Bush, some felt, was giving a subtle nod to the belief of abortion foes, including Supreme Court Justice Antonin Scalia, that just as the high court denied rights to blacks in the Scott case it also shirked the rights of the unborn in Roe, which many conservatives call the Dred Scott case of the modern era.
"It was a poignant moment, a very special gourmet, filet mignon dinner," said the Rev. Louis P. Sheldon, chairman of the Traditional Values Coalition, a prominent conservative advocacy group based in Washington. "Everyone knows the Dred Scott decision and you don't have to stretch your mind at all. When he said that, it made it very clear that the '73 decision was faulty because what it said was that unborn persons in a legal sense have no civil rights."
Sheldon, who said he confers frequently with Bush and his senior campaign advisors on outreach to religious conservatives, though not in this instance, credited the use of Dred Scott with raising the abortion issue to "a very high level" and "back to the front burner."
"It didn't just slip out by accident," Sheldon said.
Douglas Kmiec, a Pepperdine University constitutional law professor who served as a lawyer in the Reagan and first Bush administrations, said the reference instantly struck him for its appeal to abortion opponents, advocates for judicial restraint and even civil rights advocates who regard the Scott case as the court's all-time worst moment.
"I thought it had so many constituencies that could applaud that comment; it was one of the most intelligent things that I heard in the debate," he said.
Bush's remark Friday came after a questioner in the St. Louis debate -- which occurred just miles from the courthouse where Scott filed his lawsuit seeking his freedom -- asked whom he might appoint to the court should there be a vacancy.
Kerry and other Democrats, looking to mobilize their base, have warned that Bush would fill vacancies with judges who would overturn Roe. Bush has often said that he believes in appointing justices who would not legislate from the bench.
He repeated that refrain Friday night but did not mention abortion in his answer. Instead, he pointed to Dred Scott as an example of a court action he found objectionable, along with another favorite citation of religious conservatives: the 9th Circuit Court of Appeal's ruling that the reference to God in the Pledge of Allegiance was unconstitutional.
"Another example would be the Dred Scott case, which is where judges years ago said that the Constitution allowed slavery because of personal property rights," Bush said. "That's a personal opinion. That's not what the Constitution says. The Constitution of the United States says we're all -- you know, it doesn't say that. It doesn't speak to the equality of America."
That answer left many wondering what he meant.
Bush campaign spokesman Scott Stanzel said Tuesday that the president did not intend to draw a parallel between the slavery and abortion cases, but that he was merely giving voters an example of a case in which he felt the court erred.
But Bush has a history of using language with special meaning to religious conservatives, a critical portion of his base that senior strategists have said will assure his reelection only if they turn out in larger numbers than in 2000.
Bush himself is an evangelical Christian, and his speeches are frequently sprinkled with phrases that sound merely poetic to many, but to others sound a more spiritual theme.

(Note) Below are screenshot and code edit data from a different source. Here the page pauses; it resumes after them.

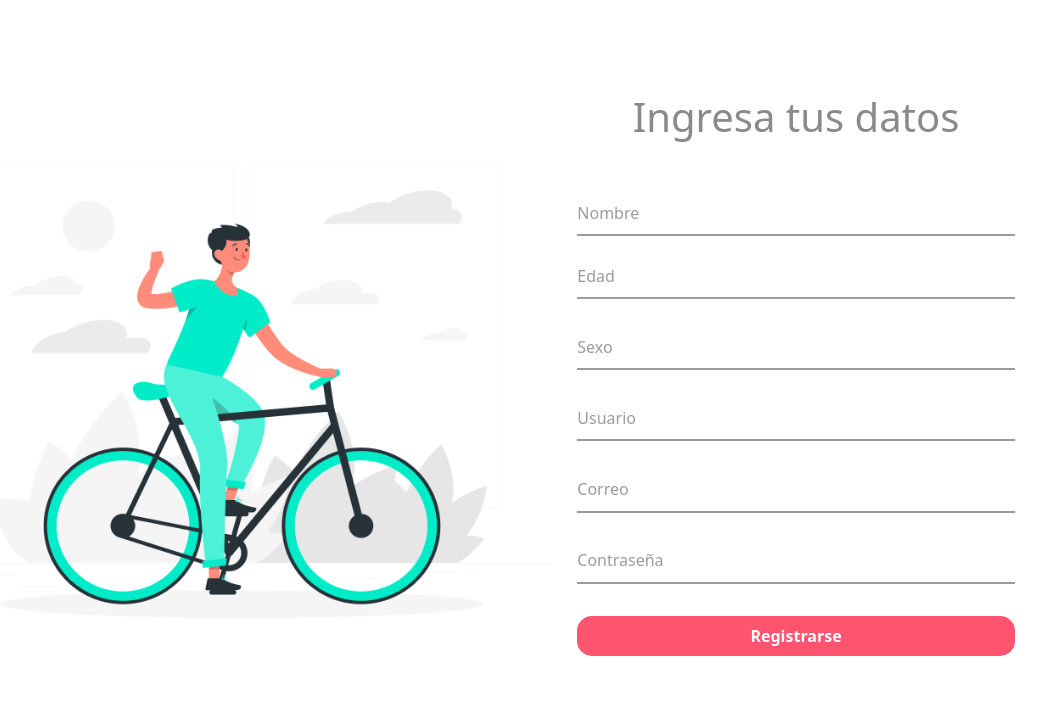
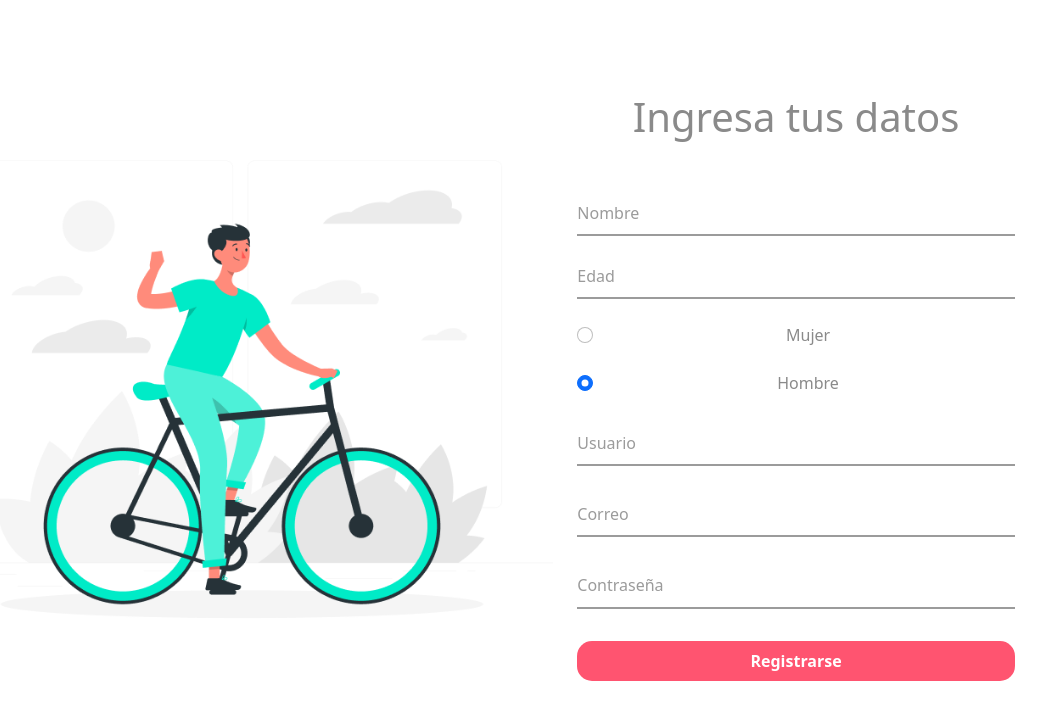
Before and after one commit to inaki321/test-Ing-software, a React (Create React App) app: page /Signup in a window 1280 px wide. Shown: the top 720 px of the page, without its empty margins (167-1213 px from the left). Built offline with nearby package versions, Linux system fonts and the light colour scheme; what @tensorflow/tfjs would draw is missing.

Commit message:
Sex fixed

```diff
--- a/src/pages/jobs.js
+++ b/src/pages/jobs.js
@@ -17,7 +17,7 @@ const Card = (props) => {
       <div className="card-body">
         <h5 className="card-title">{props.data.nombre}</h5>
         <p className="card-text">{props.data.descripcion}</p>
-        <a href="#" class="btn btn-primary">
+        <a href="#" className="btn btn-primary">
           Ver mas
         </a>
       </div>
--- a/src/pages/signup.js
+++ b/src/pages/signup.js
@@ -12,7 +12,15 @@ const Signup = () => {
     var input_usuario = document.querySelector("#usuario").value;
     var input_email = document.querySelector("#email").value;
     var input_pass = document.querySelector("#password").value;
-    var input_sex = document.querySelector("#sex").value;
+    var input_sex_m = document.querySelector("#sex").value;
+    var input_sex_h = document.querySelector("#sex2").value;
+    var input_sex = "";
+    if (input_sex_m == "on") {
+      input_sex = "M";
+    }
+    if (input_sex_h == "on") {
+      input_sex = "H";
+    }
 
     console.log(
       input_nombre,
@@ -71,14 +79,16 @@ const Signup = () => {
       }
     });
     const input_sex = document.querySelector("#sex");
-    const label_sex = document.querySelector("#label_sex");
-    input_sex.addEventListener("input", () => {
-      if (input_sex.value == null || input_sex.value == "") {
-        label_sex.classList.remove("activo");
-      } else {
-        label_sex.classList.add("activo");
-      }
-    });
+
+    // const input_sex = document.querySelector("#sex");
+    // const label_sex = document.querySelector("#label_sex");
+    // input_sex.addEventListener("input", () => {
+    //   if (input_sex.value == null || input_sex.value == "") {
+    //     label_sex.classList.remove("activo");
+    //   } else {
+    //     label_sex.classList.add("activo");
+    //   }
+    // });
     const input_pass = document.querySelector("#password");
     const label_pass = document.querySelector("#label_pass");
     input_pass.addEventListener("input", () => {
@@ -124,7 +134,7 @@ const Signup = () => {
                 required
               />
             </div>
-            <div className="form-group last mt-3 mb-4 form_group">
+            {/* <div className="form-group last mt-3 mb-4 form_group">
               <label className="form__label" id="label_sex">
                 Sexo
               </label>
@@ -135,6 +145,30 @@ const Signup = () => {
                 placeholder="Sexo"
                 required
               />
+            </div>
+             */}
+            <div className="form-check last mt-3 mb-4 form_group">
+              <input
+                className="form-check-input"
+                type="radio"
+                name="flexRadioDefault"
+                id="sex"
+              />
+              <label className="form-check-label" htmlFor="flexRadioDefault1">
+                Mujer
+              </label>
+            </div>
+            <div className="form-check last mt-3 mb-4 form_group">
+              <input
+                className="form-check-input"
+                type="radio"
+                name="flexRadioDefault"
+                id="sex2"
+                defaultChecked
+              />
+              <label className="form-check-label" htmlFor="flexRadioDefault2">
+                Hombre
+              </label>
             </div>
             <div className="form-group last mt-3 mb-4 form_group">
               <label className="form__label" id="label_usuario">
```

His reference in many campaign speeches to his belief in a "culture of life" often draws the loudest applause from his largely conservative audiences.
In his State of the Union this year, he spoke of the nation's "grace to go on" despite its grief over terrorist attacks, and in a subtle reference to religious texts that refer to divine service as a time "set apart," he said: "Having come this far, we sense that we live in a time set apart."
Activists and legal scholars on both sides of the abortion debate said Tuesday they believed the president was sending a signal to that base.
Bush, who opposes abortion, has walked a careful line on the issue in a campaign in which women make up a large portion of undecided voters. Abortion has been overshadowed this year in the culture wars by gay marriage, but activists say it remains a motivating force for many.